WHAT YOU SHOULD DO =
Reproduce each line from the records that holds "with".

RECORDS FOR PROCESSING =
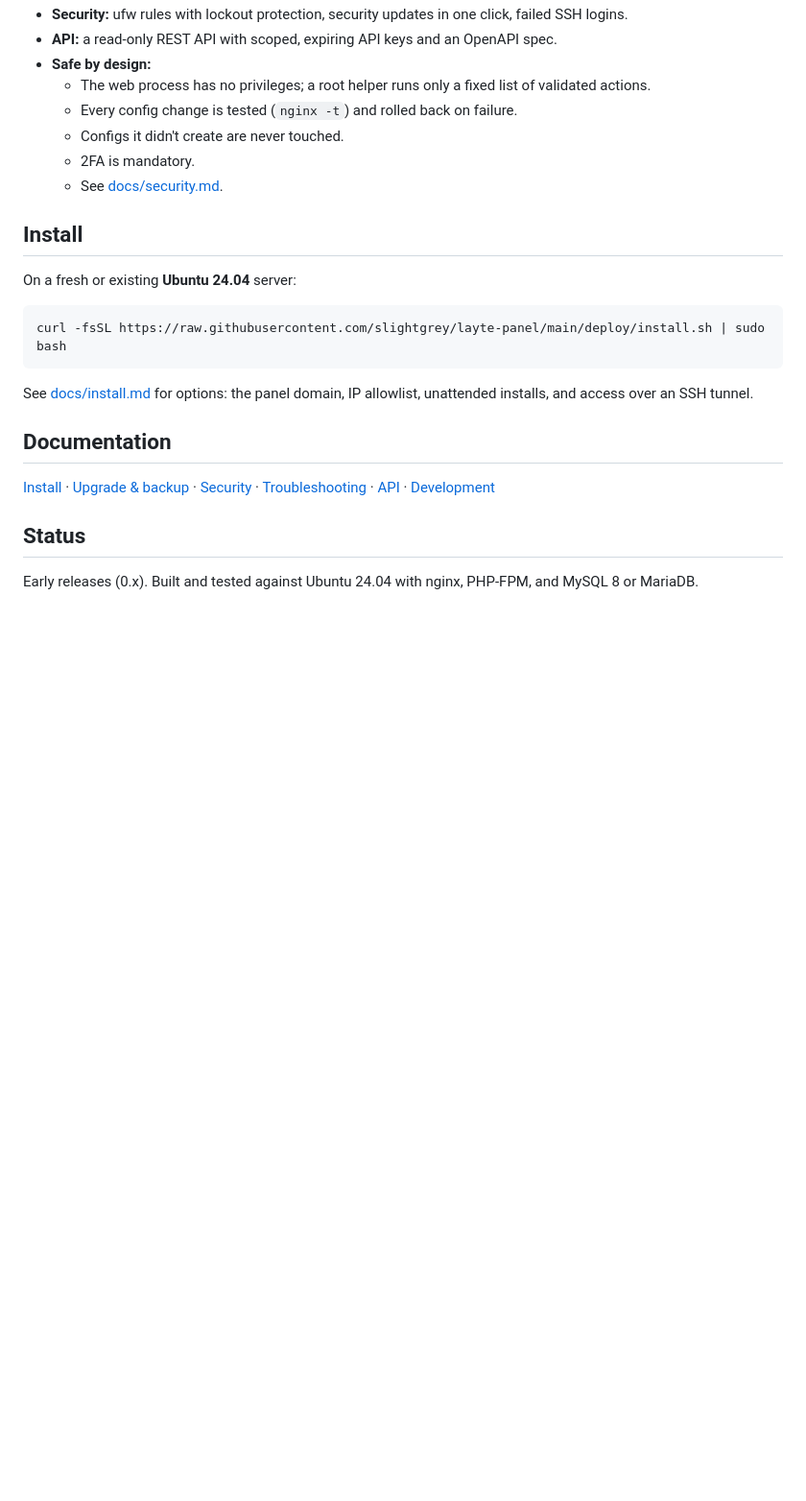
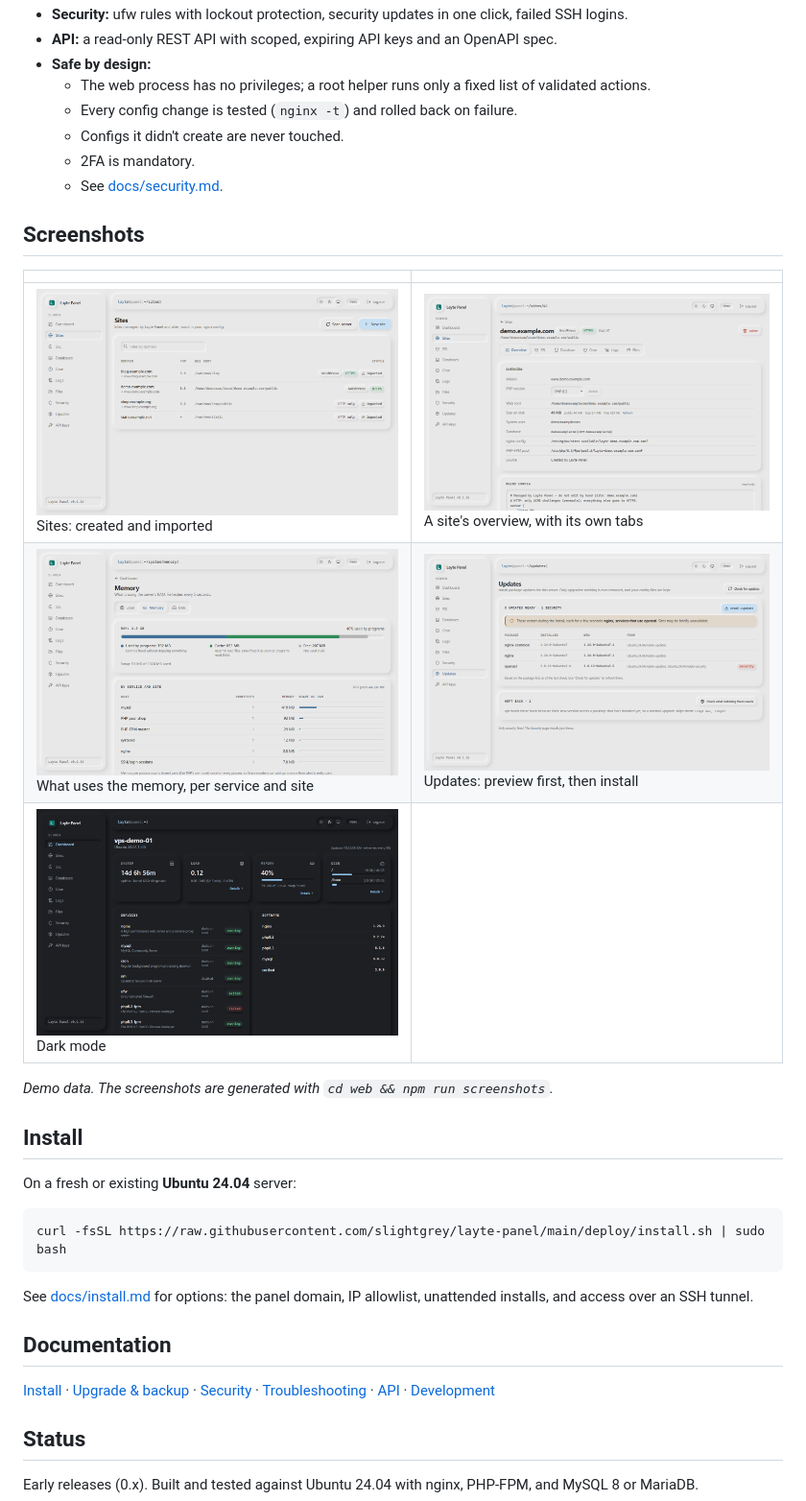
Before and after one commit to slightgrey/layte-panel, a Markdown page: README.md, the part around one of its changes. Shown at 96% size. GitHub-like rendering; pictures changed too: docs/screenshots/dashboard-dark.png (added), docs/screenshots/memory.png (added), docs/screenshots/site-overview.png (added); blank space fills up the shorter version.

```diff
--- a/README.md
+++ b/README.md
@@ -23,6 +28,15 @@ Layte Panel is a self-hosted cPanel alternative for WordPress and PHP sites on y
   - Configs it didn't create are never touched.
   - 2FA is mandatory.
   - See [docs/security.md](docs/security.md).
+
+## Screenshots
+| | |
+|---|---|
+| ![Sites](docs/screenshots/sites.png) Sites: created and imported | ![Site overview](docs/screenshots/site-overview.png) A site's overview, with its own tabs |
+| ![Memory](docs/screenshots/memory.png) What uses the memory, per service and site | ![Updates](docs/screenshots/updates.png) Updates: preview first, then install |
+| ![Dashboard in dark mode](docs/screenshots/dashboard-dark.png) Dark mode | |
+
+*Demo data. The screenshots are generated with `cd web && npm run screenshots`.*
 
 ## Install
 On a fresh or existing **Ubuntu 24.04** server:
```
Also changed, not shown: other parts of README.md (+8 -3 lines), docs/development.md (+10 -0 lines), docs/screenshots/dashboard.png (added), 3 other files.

TASK SOLUTION =
+| ![Sites](docs/screenshots/sites.png) Sites: created and imported | ![Site overview](docs/screenshots/site-overview.png) A site's overview, with its own tabs |
+*Demo data. The screenshots are generated with `cd web && npm run screenshots`.*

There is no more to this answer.